» What to do: Give only the number of lines in these records that include "BoxDecoration".

» Version comparison data:
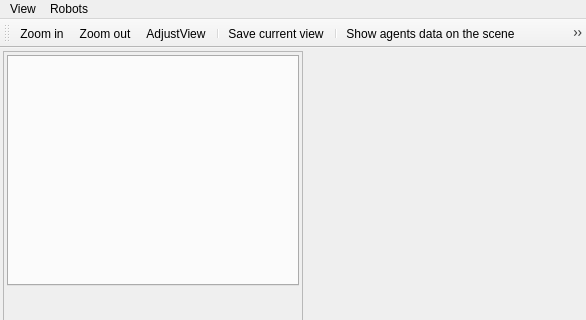
assisi/CATS2, file source/cats/gui/MainWindow.ui: the form before one commit; both pictures show x 0 to 586 and y 0 to 320 of the 586 by 524 pixel window.
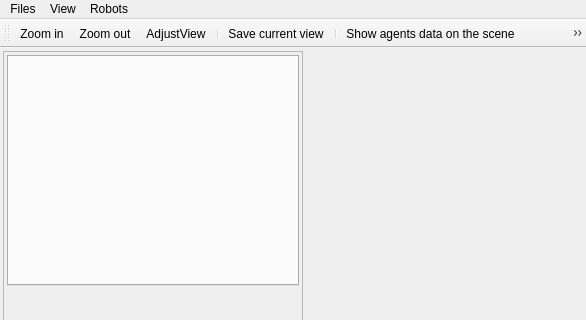
The form after the commit. Icons and pictures are not drawn.

What changed in the file:
```diff
--- a/source/cats/gui/MainWindow.ui
+++ b/source/cats/gui/MainWindow.ui
@@ -136,6 +136,13 @@
     </property>
     <addaction name="actionReconnectToRobots"/>
    </widget>
+   <widget class="QMenu" name="menuFiles">
+    <property name="title">
+     <string>Files</string>
+    </property>
+    <addaction name="actionPreferences"/>
+   </widget>
+   <addaction name="menuFiles"/>
    <addaction name="menuView"/>
    <addaction name="menuRobots"/>
   </widget>
```
Left out of the diff: 9 changed lines with no effect on the pictures.
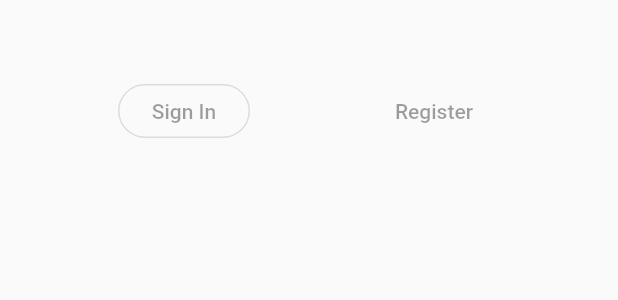
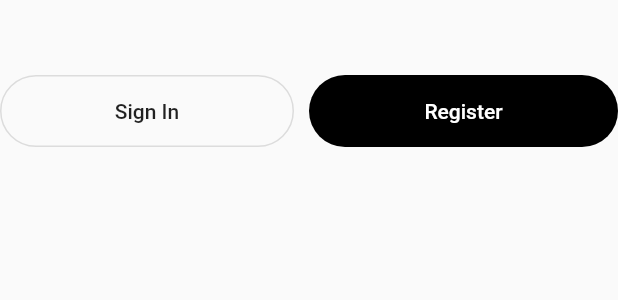
Before and after one commit to aimanuslim/Gas2Go, a Flutter app: the NextButtons widget shown alone on an empty page, opened directly, on a phone screen of 412 x 824 dp. Shown: the top 300 px of the screen. Run offline on Flutter 3.47's test engine with Material 2 defaults, Android fonts, the phone set to English and light mode, and no system bars; missing offline and left inert: transformer_page_view.

Commit message:
Added styling to onboarding buttons

```diff
--- a/lib/onboarding.dart
+++ b/lib/onboarding.dart
@@ -156,8 +156,8 @@ class Dots extends StatelessWidget {
         child: Padding(
           padding: EdgeInsets.only(left: 8.0, right: 8.0),
           child: Container(
-            width: 20.0,
-            height: 20.0,
+            width: 14.0,
+            height: 14.0,
             decoration: BoxDecoration(
               color: Colors.orangeAccent.withOpacity(.3),
               borderRadius: BorderRadius.circular(50.0),
@@ -177,8 +177,8 @@ class Dots extends StatelessWidget {
         child: Padding(
           padding: EdgeInsets.only(left: 5.0, right: 5.0),
           child: Container(
-            width: 14.0,
-            height: 14.0,
+            width: 8.0,
+            height: 8.0,
             decoration: BoxDecoration(
                 color: Colors.grey.withOpacity(0.7),
                 borderRadius: BorderRadius.circular(50.0)),
@@ -203,19 +203,64 @@ class NextButtons extends StatelessWidget {
     return Padding(
       padding: const EdgeInsets.only(top: 50.0),
       child: Container(
-        child: new Row(
+          child: Row(
+        children: <Widget>[
+          Expanded(
+            child: Container(
+              margin: EdgeInsets.only(right: 10.0),
+              child: OutlineButton(
+                padding: EdgeInsets.all(16.0),
+                child: Text("Sign In"),
+                shape: RoundedRectangleBorder(
+                  borderRadius: BorderRadius.circular(30.0),
+                ),
+                onPressed: () => null,
+              ),
+            ),
+          ),
+          Expanded(
+            child: Container(
+              decoration: BoxDecoration(
+                borderRadius: BorderRadius.circular(30.0),
+                color: Colors.black,
+              ),
+              child: FlatButton(
+                // splashColor: Colors.blue,
+                child: Text(
+                  "Register",
+                  style: TextStyle(color: Colors.white),
+                ),
+                onPressed: () => null,
+              ),
+            ),
+          )
+        ],
+      )
+
+      // Old button implementation
+          /* child: Row(
             mainAxisAlignment: MainAxisAlignment.spaceEvenly,
             children: <Widget>[
-            new OutlineButton(
+              OutlineButton(
                 child: Text('Sign In'),
-              shape: new RoundedRectangleBorder(borderRadius: new BorderRadius.circular(30.0)),
+                shape: RoundedRectangleBorder(
+                    borderRadius: BorderRadius.circular(30.0)),
               ),
-            new FlatButton(
-              child: Text('Register'),
-              color: Colors.red,
+              Container(
+                decoration: BoxDecoration(
+                  borderRadius: BorderRadius.circular(30.0),
+                  color: Colors.black,
+                ),
+                child: FlatButton(
+                  child: Text(
+                    'Register',
+                    style: TextStyle(color: Colors.white),
+                  ),
+                ),
               )
             ],
           ),
+          */
           ),
     );
   }
```
Lines whose indentation alone changed are shown as unchanged.
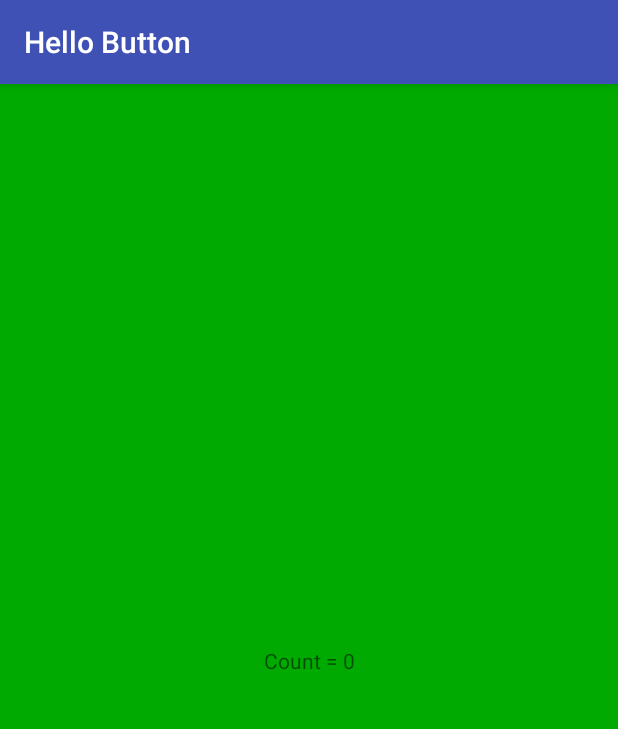
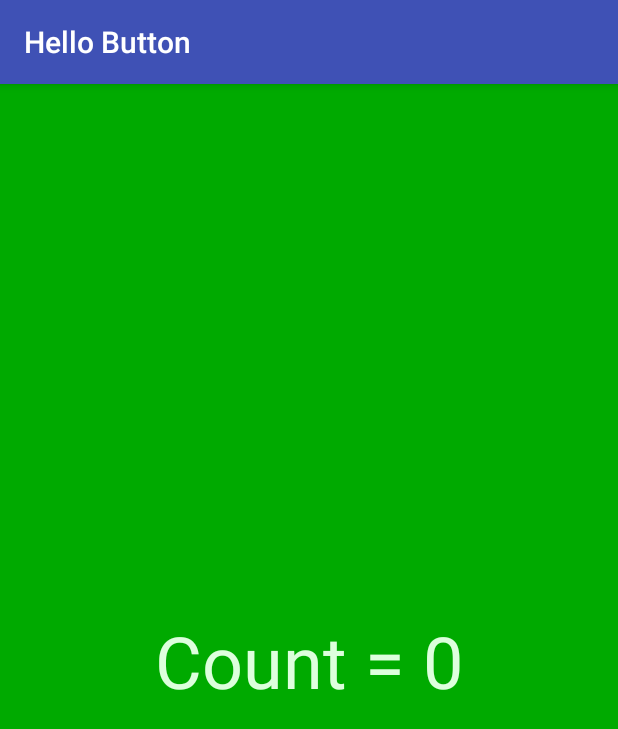
Before and after one commit to hurlingfan11/Hello-Button-App, an Android app: the screen it shows after launch (MainActivity), on a phone screen of 412 x 824 dp. Shown: the top 729 px of the screen. Run offline under Robolectric (Android 15) with nearby library versions, the phone set to English and light mode, and no system bars.

Commit message:
Changed Colour and Text Size

```diff
--- a/HelloButton/HelloButton/app/src/main/res/layout/activity_main.xml
+++ b/HelloButton/HelloButton/app/src/main/res/layout/activity_main.xml
@@ -5,12 +5,15 @@
     android:layout_width="match_parent"
     android:layout_height="match_parent"
     android:background="@color/background"
+
     tools:context=".MainActivity">
 
     <TextView
         android:layout_width="wrap_content"
         android:layout_height="wrap_content"
         android:text="@string/message_start"
+        android:textColor="@color/text"
+        android:textSize="48sp"
         app:layout_constraintBottom_toBottomOf="parent"
         app:layout_constraintLeft_toLeftOf="parent"
         app:layout_constraintRight_toRightOf="parent"
```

» Written answer: 4